Citation: Krebs S, Rodríguez-Cruz TG, DeRenzo C and Gottschalk S (2013) Genetically modified T cells to target glioblastoma. Front. Oncol. 3:322. doi: 10.3389/fonc.2013.00322

Received: 27 November 2013; Accepted: 17 December 2013;
Published online: 31 December 2013.

Edited by:

Giuseppe Merla, IRCCS Casa Sollievo della Sofferenza, Italy

Reviewed by:

Nhan Le Tran, Translational Genomics Research Institute, USA
Paola Parrella, IRCCS Casa Sollievo della Sofferenza, Italy

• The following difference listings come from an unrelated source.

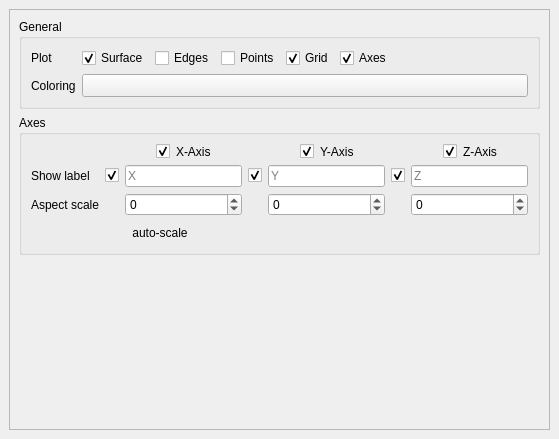
EnMAP-Box/enmap-box, file enmapbox/coreapps/spectralsurfaceplottingapp/spectralsurfaceplottingsettingsdockwidget.ui: the form before one commit.
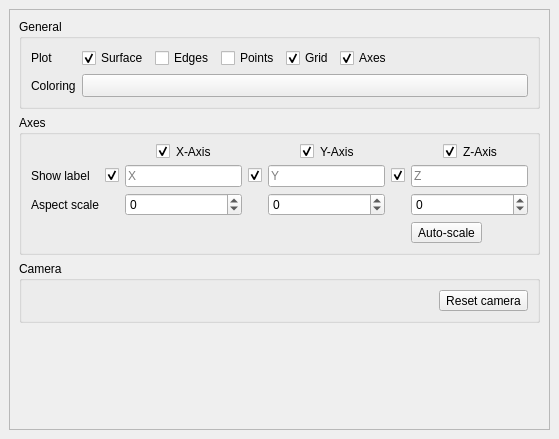
The form after the commit. Custom widgets are drawn as their Qt base class.

Diff of the .ui file:
```diff
--- a/enmapbox/coreapps/spectralsurfaceplottingapp/spectralsurfaceplottingsettingsdockwidget.ui
+++ b/enmapbox/coreapps/spectralsurfaceplottingapp/spectralsurfaceplottingsettingsdockwidget.ui
@@ -438,13 +438,13 @@
                </item>
               </layout>
              </item>
-             <item row="3" column="2">
+             <item row="3" column="6">
               <widget class="QToolButton" name="mAutoScale">
                <property name="text">
-                <string>auto-scale</string>
+                <string>Auto-scale</string>
                </property>
                <property name="autoRaise">
-                <bool>true</bool>
+                <bool>false</bool>
                </property>
               </widget>
              </item>
@@ -453,6 +453,38 @@
           </layout>
          </widget>
         </item>
+        <item>
+         <widget class="QGroupBox" name="groupBox_3">
+          <property name="title">
+           <string>Camera</string>
+          </property>
+          <layout class="QHBoxLayout" name="horizontalLayout_5">
+           <item>
+            <spacer name="horizontalSpacer_9">
+             <property name="orientation">
+              <enum>Qt::Orientation::Horizontal</enum>
+             </property>
+             <property name="sizeHint" stdset="0">
+              <size>
+               <width>40</width>
+               <height>20</height>
+              </size>
+             </property>
+            </spacer>
+           </item>
+           <item>
+            <widget class="QToolButton" name="mResetCamera">
+             <property name="text">
+              <string>Reset camera</string>
+             </property>
+             <property name="autoRaise">
+              <bool>false</bool>
+             </property>
+            </widget>
+           </item>
+          </layout>
+         </widget>
+        </item>
         <item>
          <spacer name="verticalSpacer">
           <property name="orientation">
```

Copyright: © 2013 Krebs, Rodríguez-Cruz, DeRenzo and Gottschalk. This is an open-access article distributed under the terms of the Creative Commons Attribution License (CC BY). The use, distribution or reproduction in other forums is permitted, provided the original author(s) or licensor are credited and that the original publication in this journal is cited, in accordance with accepted academic practice. No use, distribution or reproduction is permitted which does not comply with these terms.

*Correspondence: Stephen Gottschalk, Center for Cell and Gene Therapy, Texas Children’s Hospital, Houston Methodist Hospital, Baylor College of Medicine, 1102 Bates Street, Suite 1770, Houston, TX 77030, USA e-mail: smgottsc@txch.org